In the first reopening after March 15, foreign visitors from 13 countries received only 15 days of visa-free stay in Vietnam with one entry/exit. If, for example, visitors detoured to Cambodia and returned to Vietnam for Vung Tau (Ba Ria-Vung Tau), they had to reapply for a new visa. “The tourist visa policy demonstrates the level of attention on the tourist economy and tourists themselves. A friendly visa policy means that tourists feel welcome and want to travel to a country. Our policy is a step behind the reopening of tourism on March 15. After that, because they must be guided through the process, tourists from outside the 13 visa-free countries face a lot of trouble trying to get their visas at embassies. The E-visa form and interface are not mobile-friendly and only available in English and Vietnamese, while the website’s interface looks unprofessional. It is much harder to get a visa and pay for it here than in Thailand,” said Mr. Pham Ha.

In this reopening, Vietnam faces competition from regional rivals such as Singapore, Thailand, Malaysia, and even Korea and Japan. The fight over the small number of tourists is more competitive than ever before. Welcoming foreign guests means adding income to the national economy. Despite our many potential attractions, such as fantastic natural scenery, culture, cuisine, and people, Vietnam has not done very well in keeping tourists and making our services worth their money.

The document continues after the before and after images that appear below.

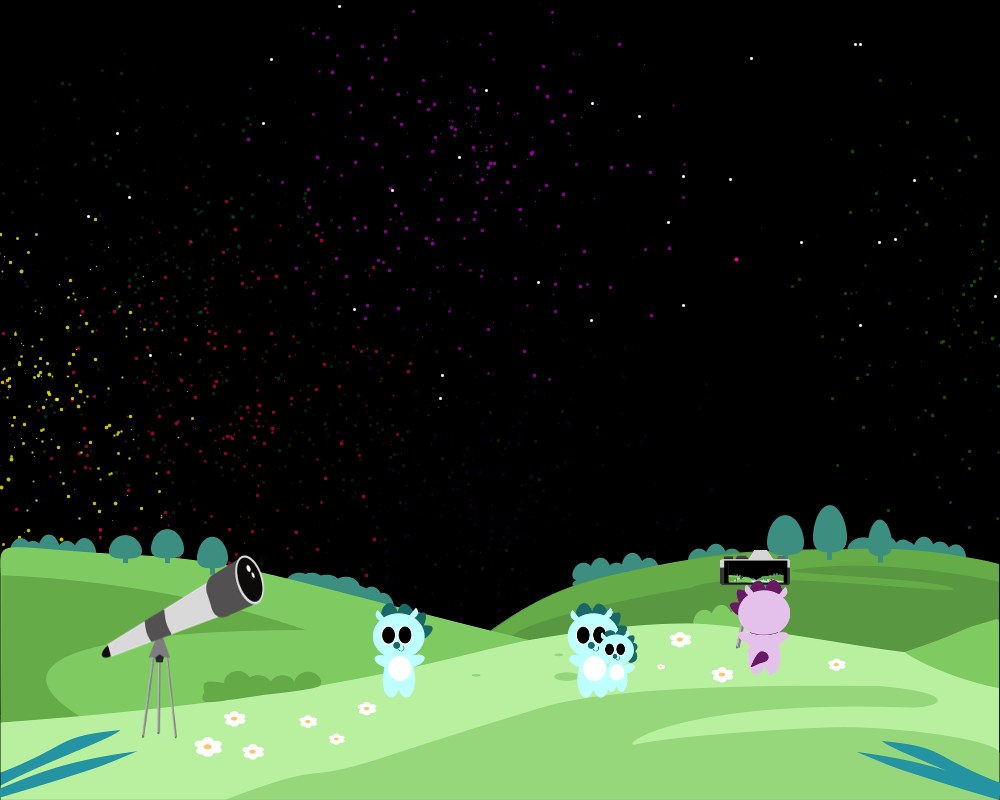
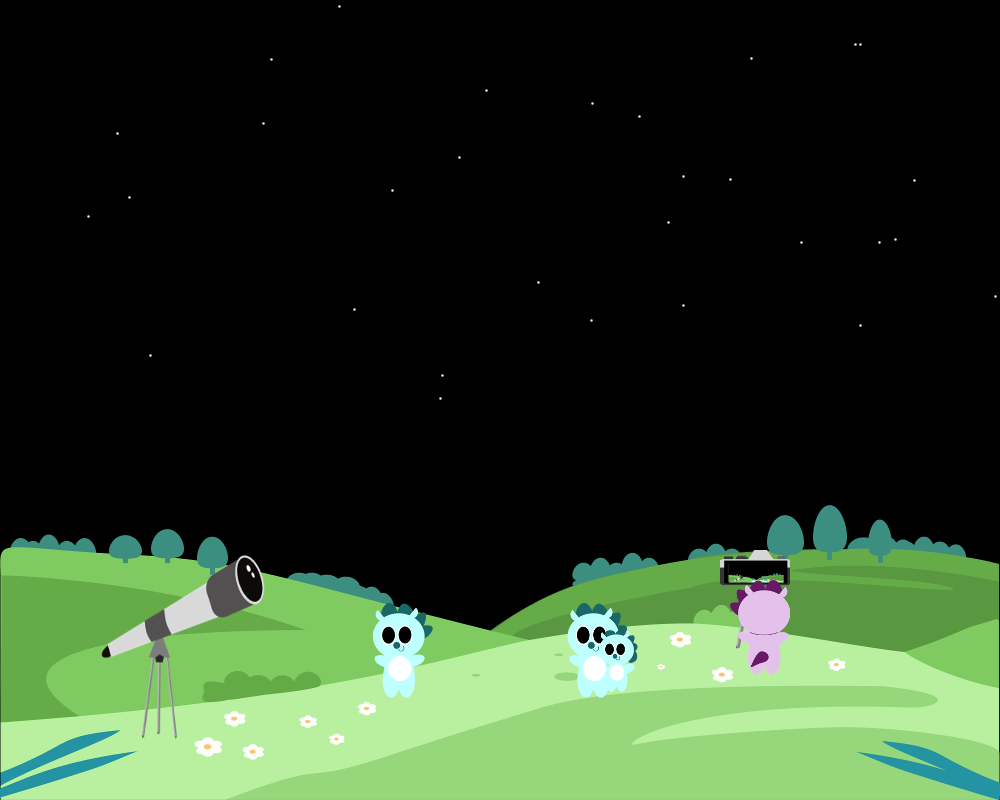
변경사항 Push

diff --git a/main/Page3.py b/main/Page3.py
@@ -15,7 +15,11 @@ class Page3:
         self.mangoneY = height / 2
         self.isWheelControl = False
         self.logoOpacity = 0
-
+        self.isStopFireworkLeft = False
+        self.isStopFireworkRight = False
+        self.isStopFireworkBottom = False
+        self.isStopFireworkTop = False
+        
         self.particleSystem1 = ParticleSystem(PVector(150, 350))
         self.particleSystem2 = ParticleSystem(PVector(800, 300))
         self.particleSystem3 = ParticleSystem(PVector(0, height+30))
@@ -32,14 +36,11 @@ class Page3:
         self.particleSystem14 = ParticleSystem(PVector(-30, 500))
         self.particleSystem15 = ParticleSystem(PVector(width+30, 300))
         self.particleSystem16 = ParticleSystem(PVector(width+30, 500))
-        
+    
     def render(self):
         # Draw stars
-        frameRate(30)
+        
         self.star.render()
-
-        # Draw fireworks
-        #self.makeFireWork()
     
         #for firework in self.fireworks[:]:
         #    isDone = firework.render()
@@ -56,76 +57,13 @@ class Page3:
         #self.particleSystem2.run(138,43,200)
         #self.particleSystem2.run(255,255,255)
         
-        self.particleSystem3.addParticle(PVector(random(0, 0.3), -0.8), PVector(random(-10, 10), random(0, 5)))
-        self.particleSystem3.addParticle(PVector(random(0, 0.3), -0.8), PVector(random(-10, 10), random(0, 5)))
-        self.particleSystem3.run(255,120,153)
-        self.particleSystem3.run(255,255,255)
         
-        self.particleSystem4.addParticle(PVector(random(-0.3, 0.3), -0.5), PVector(random(-10, 10), random(0, 5)))
-        self.particleSystem4.addParticle(PVector(random(-0.3, 0.3), -0.5), PVector(random(-10, 10), random(0, 5)))
-        self.particleSystem4.run(138,43,200)
-        self.particleSystem4.run(255,255,255)
+        self.runFireworkTop(self.isStopFireworkTop)
+        self.runFireworkBottom(self.isStopFireworkBottom)
+        self.runFireworkLeft(self.isStopFireworkLeft)
+        self.runFireworkRight(self.isStopFireworkRight)
         
-        self.particleSystem5.addParticle(PVector(random(-0.3, 0.3), -0.8), PVector(random(-10, 10), random(0, 5)))
-        self.particleSystem5.addParticle(PVector(random(-0.3, 0.3), -0.8), PVector(random(-10, 10), random(0, 5)))
-        self.particleSystem5.run(255,120,153)
-        self.particleSystem5.run(255,255,255)
-        
-        self.particleSystem6.addParticle(PVector(random(-0.3, 0.3), -0.5), PVector(random(-10, 10), random(0, 5)))
-        self.particleSystem6.addParticle(PVector(random(-0.3, 0.3), -0.5), PVector(random(-10, 10), random(0, 5)))
-        self.particleSystem6.run(138,43,200)
-        self.particleSystem6.run(255,255,255)
-        
-        self.particleSystem7.addParticle(PVector(random(-0.3, 0), -0.8), PVector(random(-10, 10), random(0, 5)))
-        self.particleSystem7.addParticle(PVector(random(-0.3, 0), -0.8), PVector(random(-10, 10), random(0, 5)))
-        self.particleSystem7.run(255,120,153)
-        self.particleSystem7.run(255,255,255)
-        
-        self.particleSystem8.addParticle(PVector(random(0, 0.3), 0.3), PVector(random(-10, 10), random(0, 5)))
-        self.particleSystem8.addParticle(PVector(random(0, 0.3), 0.3), PVector(random(-10, 10), random(0, 5)))
-        self.particleSystem8.run(255,120,153)
-        self.particleSystem8.run(255,255,255)
-        
-        self.particleSystem9.addParticle(PVector(random(-0.3, 0.3), 0.6), PVector(random(-10, 10), random(0, 5)))
-        self.particleSystem9.addParticle(PVector(random(-0.3, 0.3), 0.6), PVector(random(-10, 10), random(0, 5)))
-        self.particleSystem9.run(138,43,200)
-        self.particleSystem9.run(255,255,255)
-        
-        self.particleSystem10.addParticle(PVector(random(-0.3, 0.3), 0.3), PVector(random(-10, 10), random(0, 5)))
-        self.particleSystem10.addParticle(PVector(random(-0.3, 0.3), 0.3), PVector(random(-10, 10), random(0, 5)))
-        self.particleSystem10.run(255,120,153)
-        self.particleSystem10.run(255,255,255)
-        
-        self.particleSystem11.addParticle(PVector(random(-0.3, 0.3), 0.6), PVector(random(-10, 10), random(0, 5)))
-        self.particleSystem11.addParticle(PVector(random(-0.3, 0.3), 0.6), PVector(random(-10, 10), random(0, 5)))
-        self.particleSystem11.run(138,43,200)
-        self.particleSystem11.run(255,255,255)
-        
-        self.particleSystem12.addParticle(PVector(random(-0.3, 0), 0.3), PVector(random(-10, 10), random(0, 5)))
-        self.particleSystem12.addParticle(PVector(random(-0.3, 0), 0.3), PVector(random(-10, 10), random(0, 5)))
-        self.particleSystem12.run(255,120,153)
-        self.particleSystem12.run(255,255,255)
-        
-        self.particleSystem13.addParticle(PVector(0.3, random(-0.3, 0.3)), PVector(random(-10, 10), random(0, 5)))
-        self.particleSystem13.addParticle(PVector(0.3, random(-0.3, 0.3)), PVector(random(-10, 10), random(0, 5)))
-        self.particleSystem13.run(138,43,200)
-        self.particleSystem13.run(255,255,255)
-        
-        self.particleSystem14.addParticle(PVector(0.5, random(-0.3, 0.3)), PVector(random(-10, 10), random(0, 5)))
-        self.particleSystem14.addParticle(PVector(0.5, random(-0.3, 0.3)), PVector(random(-10, 10), random(0, 5)))
-        self.particleSystem14.run(138,43,200)
-        self.particleSystem14.run(255,255,255)
-        
-        self.particleSystem15.addParticle(PVector(-0.3, random(-0.3, 0.3)), PVector(random(-10, 10), random(0, 5)))
-        self.particleSystem15.addParticle(PVector(-0.3, random(-0.3, 0.3)), PVector(random(-10, 10), random(0, 5)))
-        self.particleSystem15.run(138,43,200)
-        self.particleSystem15.run(255,255,255)
-        
-        self.particleSystem16.addParticle(PVector(-0.5, random(-0.3, 0.3)), PVector(random(-10, 10), random(0, 5)))
-        self.particleSystem16.addParticle(PVector(-0.5, random(-0.3, 0.3)), PVector(random(-10, 10), random(0, 5)))
-        self.particleSystem16.run(138,43,200)
-        self.particleSystem16.run(255,255,255)
-        
+    
         tint(255,self.logoOpacity)
         self.logoImage.render()
         
@@ -142,13 +80,96 @@ class Page3:
     
     def decreseTint(self):
         if self.logoOpacity >=5: self.logoOpacity -= 5
-    
-    def makeFireWork(self):
-        if self.fireworksCnt <= 15:
-            if random(1) < 0.1:
-                self.fireworks.append(Firework(random(width), height, PVector(0, 0.2)))
-                self.fireworksCnt = self.fireworksCnt +1
+
+
+    def runFireworkBottom(self, isStop=False):
+        
+        particleSystems = [self.particleSystem3, self.particleSystem4, self.particleSystem5, self.particleSystem6, self.particleSystem7]
+        
+        if isStop:
+            for particleSystem in particleSystems:
+                particleSystem.stop()
+            return
+        
+        isLong = True
+        for particleSystem in particleSystems:
+            acc =  PVector(random(-0.3, 0.3), -0.8) if isLong else PVector(random(-0.3, 0.3), -0.5) 
+            vel = PVector(random(-10, 10), random(0, 5))
             
+            particleSystem.addParticle(acc.copy(), vel.copy())
+            particleSystem.addParticle(acc.copy(), vel.copy())
+            
+            if isLong:  particleSystem.run(255,120,153)
+            else :   particleSystem.run(138,43,200)
+            
+            particleSystem.run(255,255,255)
+            isLong = not isLong
+            
+    def runFireworkTop(self, isStop=False):
+        
+        particleSystems = [self.particleSystem8, self.particleSystem9, self.particleSystem10, self.particleSystem11, self.particleSystem12]
+        
+        if isStop:
+            for particleSystem in particleSystems:
+                particleSystem.stop()
+            return
+        
+        isLong = True
+        for particleSystem in particleSystems:
+            acc =  PVector(random(-0.3, 0.3), 0.6) if isLong else PVector(random(-0.3, 0.3), 0.3) 
+            vel = PVector(random(-10, 10), random(0, 5))
+            
+            particleSystem.addParticle(acc.copy(), vel.copy())
+            particleSystem.addParticle(acc.copy(), vel.copy())
+            
+            if isLong:  particleSystem.run(255,120,153)
+            else :   particleSystem.run(138,43,200)
+            
+            particleSystem.run(255,255,255)
+            isLong = not isLong
+        
+    def runFireworkLeft(self, isStop=False):
+        
+        particleSystems = [self.particleSystem13, self.particleSystem14]
+        
+        if isStop:
+            for particleSystem in particleSystems:
+                particleSystem.stop()
+            return
+        
+        isLong = False
+        for particleSystem in particleSystems:
+            acc =  PVector(0.5, random(-0.3, 0.3)) if isLong else PVector(0.3, random(-0.3, 0.3))
+            vel = PVector(random(-10, 10), random(0, 5))
+            
+            particleSystem.addParticle(acc.copy(), vel.copy())
+            particleSystem.addParticle(acc.copy(), vel.copy())
+            
+            particleSystem.run(138,43,200)
+            particleSystem.run(255,255,255)
+            isLong = not isLong
+        
+    def runFireworkRight(self, isStop=False):
+        
+        particleSystems = [self.particleSystem15, self.particleSystem16]
+        
+        if isStop:
+            for particleSystem in particleSystems:
+                particleSystem.stop()
+            return
+        
+        isLong = False
+        for particleSystem in particleSystems:
+            acc =  PVector(-0.5, random(-0.3, 0.3)) if isLong else PVector(-0.3, random(-0.3, 0.3))
+            vel = PVector(random(-10, 10), random(0, 5))
+            
+            particleSystem.addParticle(acc.copy(), vel.copy())
+            particleSystem.addParticle(acc.copy(), vel.copy())
+            
+            particleSystem.run(138,43,200)
+            particleSystem.run(255,255,255)
+            isLong = not isLong
+    
     def drawMangOne(self):
         rectMode(CENTER)
         fill(0)
@@ -183,15 +204,24 @@ class Page3:
     
     def keyPressed(self):
         if keyCode == ALT:
-            self.fireworks.append(Firework(random(width), height, PVector(0, 0.2)))
+            if self.isStopFireworkLeft and self.isStopFireworkRight and self.isStopFireworkTop and self.isStopFireworkBottom:
+                self.isStopFireworkTop, self.isStopFireworkBottom = False, False
+                self.isStopFireworkLeft, self.isStopFireworkRight = False, False
+                self.isWheelControl = True
+                self.logoOpacity = 255
+            else:
+                self.isStopFireworkTop, self.isStopFireworkBottom = True, True
+                self.isStopFireworkLeft, self.isStopFireworkRight = True, True
+                self.isWheelControl = True
+                self.logoOpacity = 0
         if keyCode == LEFT:
-            self.mangoneX -= 20
+            self.isStopFireworkLeft = not self.isStopFireworkLeft
         elif keyCode == RIGHT:
-            self.mangoneX += 20
+            self.isStopFireworkRight = not self.isStopFireworkRight
         elif keyCode == UP:
-            self.mangoneY -= 20
+            self.isStopFireworkTop = not self.isStopFireworkTop
         elif keyCode == DOWN:
-            self.mangoneY += 20
+            self.isStopFireworkBottom = not self.isStopFireworkBottom
 
     def mousePressed(self):
         pass

diff --git a/main/ParticleSystem.py b/main/ParticleSystem.py
@@ -4,21 +4,22 @@ class ParticleSystem:
     def __init__(self, position):
         self.origin = position.copy()
         self.particles = []
-        self.is_stop = False
+        self.isStop = False
 
     def addParticle(self, acc, vel):
-        if not self.is_stop:
+        if not self.isStop:
             self.particles.append(Particle(self.origin, acc, vel))
         
     def stop(self):
-        self.particles.pop()
-        self.is_stop = True
+        if len(self.particles) <> 0:
+            self.particles.pop()
+        self.isStop = True
 
     def run(self, r, g, b):
-        self.is_stop = False
+        self.isStop = False
         
         for i in range(len(self.particles) - 1, -1, -1):
             p = self.particles[i]
             p.run(r, g, b)
-            if p.is_dead():
+            if p.isDead():
                 self.particles.pop(i)

diff --git a/main/Page2.py b/main/Page2.py
@@ -106,6 +106,7 @@ class Page2:
             if keyCode == SHIFT:
                 if self.myMigyung.x >= 40 and self.myMigyung.x <= 120 and self.myMigyung.y == 620:
                     self.mangoneSoundFile.play()
+                    frameRate(30)
                     Page.next()
                 if self.myMigyung.x >= 700 and self.myMigyung.x <= 800 and self.myMigyung.y >= 520 and self.myMigyung.y <= 580:
                     saveFrame("./resource/capture.png")

diff --git a/main/Particle.py b/main/Particle.py
@@ -23,5 +23,5 @@ class Particle:
         fill(r, g, b, self.lifespan)
         ellipse(self.position.x, self.position.y, 8, 8)
 
-    def is_dead(self):
+    def isDead(self):
         return self.lifespan < 0.0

Before 2020, the number of international guests to Vietnam rose steadily, with Northeastern Asians (Chinese, Korean, and Japanese people) accounting for nearly 70%. Visitors from major markets with greater spending power such as Europe, the Americas, and Oceania, were less present. Compared to Thailand, tourists to Vietnam spend less. An average international guest spends up to nine days in the Land of Smiles and shells out about USD1,600. In the peak year of 2019, these statistics for Vietnam were 8.1 days and USD1,074.

Vietnam desperately needs changes to help its tourism industry compete with regional rivals. As well as attracting more visitors, Vietnam must aim to improve quality to lure a steady stream of well-paying customers. “Vietnam’s tourism will not be able to return to its 2019 pace until 2025,” predicted Mr. Pham Ha, “though I believe this could be sped up if we resolve bottlenecks and enact policies that value tourism. The blossoming of international financial markets and global political stability would also help.”